Source material -
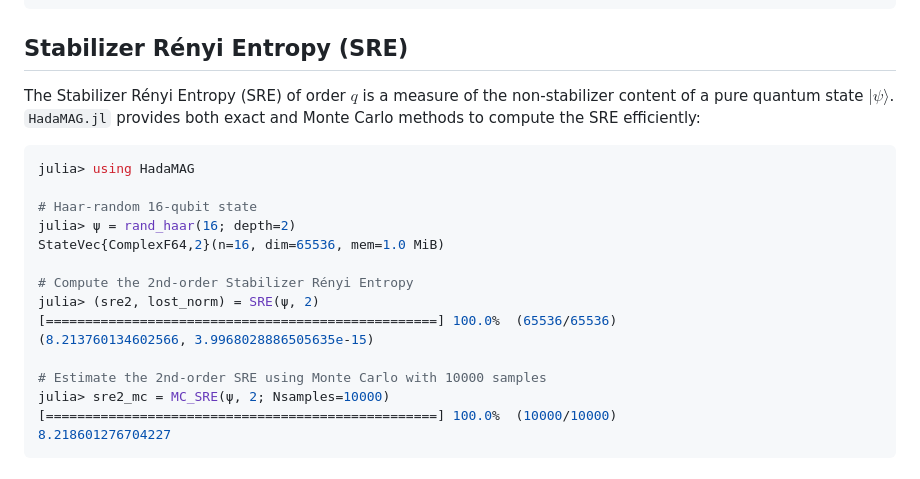
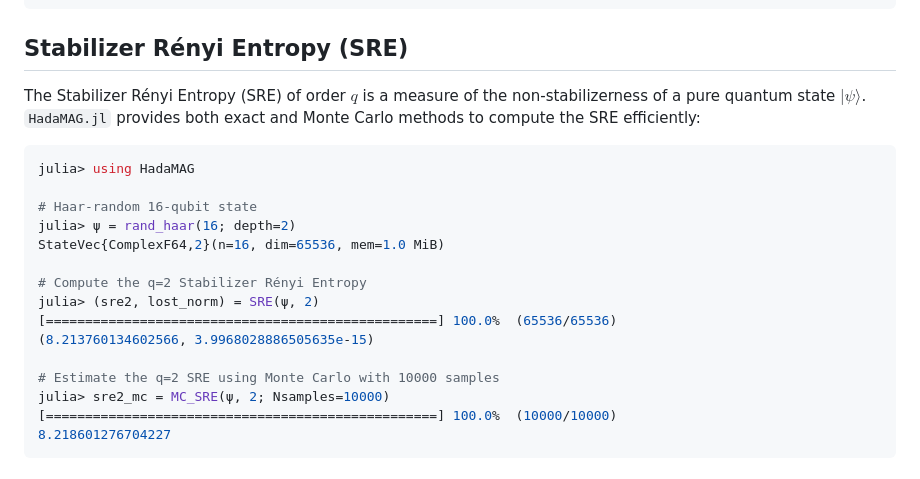
Before and after one commit to bsc-quantic/HadaMAG.jl, a Markdown page: README.md, the part around the change. GitHub-like rendering.

````diff
--- a/README.md
+++ b/README.md
@@ -23,7 +23,7 @@ julia> Pkg.add("https://github.com/bsc-quantic/HadaMAG.jl/")
 ```
 
 ## Stabilizer Rényi Entropy (SRE)
-The Stabilizer Rényi Entropy (SRE) of order $q$ is a measure of the non-stabilizer content of a pure quantum state $| ψ ⟩$.
+The Stabilizer Rényi Entropy (SRE) of order $q$ is a measure of the non-stabilizerness of a pure quantum state $| ψ ⟩$.
 `HadaMAG.jl` provides both exact and Monte Carlo methods to compute the SRE efficiently:
 ```julia
 julia> using HadaMAG
@@ -32,12 +32,12 @@ julia> using HadaMAG
 julia> ψ = rand_haar(16; depth=2)
 StateVec{ComplexF64,2}(n=16, dim=65536, mem=1.0 MiB)
 
-# Compute the 2nd-order Stabilizer Rényi Entropy
+# Compute the q=2 Stabilizer Rényi Entropy
 julia> (sre2, lost_norm) = SRE(ψ, 2)
 [==================================================] 100.0%  (65536/65536)
 (8.213760134602566, 3.9968028886505635e-15)
 
-# Estimate the 2nd-order SRE using Monte Carlo with 10000 samples
+# Estimate the q=2 SRE using Monte Carlo with 10000 samples
 julia> sre2_mc = MC_SRE(ψ, 2; Nsamples=10000)
 [==================================================] 100.0%  (10000/10000)
 8.218601276704227
````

Exercise -
Your response must restate every record above exactly, with each picture omitted.

Answer for this exercise -
Before and after one commit to bsc-quantic/HadaMAG.jl, a Markdown page: README.md, the part around the change. GitHub-like rendering.

````diff
--- a/README.md
+++ b/README.md
@@ -23,7 +23,7 @@ julia> Pkg.add("https://github.com/bsc-quantic/HadaMAG.jl/")
 ```
 
 ## Stabilizer Rényi Entropy (SRE)
-The Stabilizer Rényi Entropy (SRE) of order $q$ is a measure of the non-stabilizer content of a pure quantum state $| ψ ⟩$.
+The Stabilizer Rényi Entropy (SRE) of order $q$ is a measure of the non-stabilizerness of a pure quantum state $| ψ ⟩$.
 `HadaMAG.jl` provides both exact and Monte Carlo methods to compute the SRE efficiently:
 ```julia
 julia> using HadaMAG
@@ -32,12 +32,12 @@ julia> using HadaMAG
 julia> ψ = rand_haar(16; depth=2)
 StateVec{ComplexF64,2}(n=16, dim=65536, mem=1.0 MiB)
 
-# Compute the 2nd-order Stabilizer Rényi Entropy
+# Compute the q=2 Stabilizer Rényi Entropy
 julia> (sre2, lost_norm) = SRE(ψ, 2)
 [==================================================] 100.0%  (65536/65536)
 (8.213760134602566, 3.9968028886505635e-15)
 
-# Estimate the 2nd-order SRE using Monte Carlo with 10000 samples
+# Estimate the q=2 SRE using Monte Carlo with 10000 samples
 julia> sre2_mc = MC_SRE(ψ, 2; Nsamples=10000)
 [==================================================] 100.0%  (10000/10000)
 8.218601276704227
````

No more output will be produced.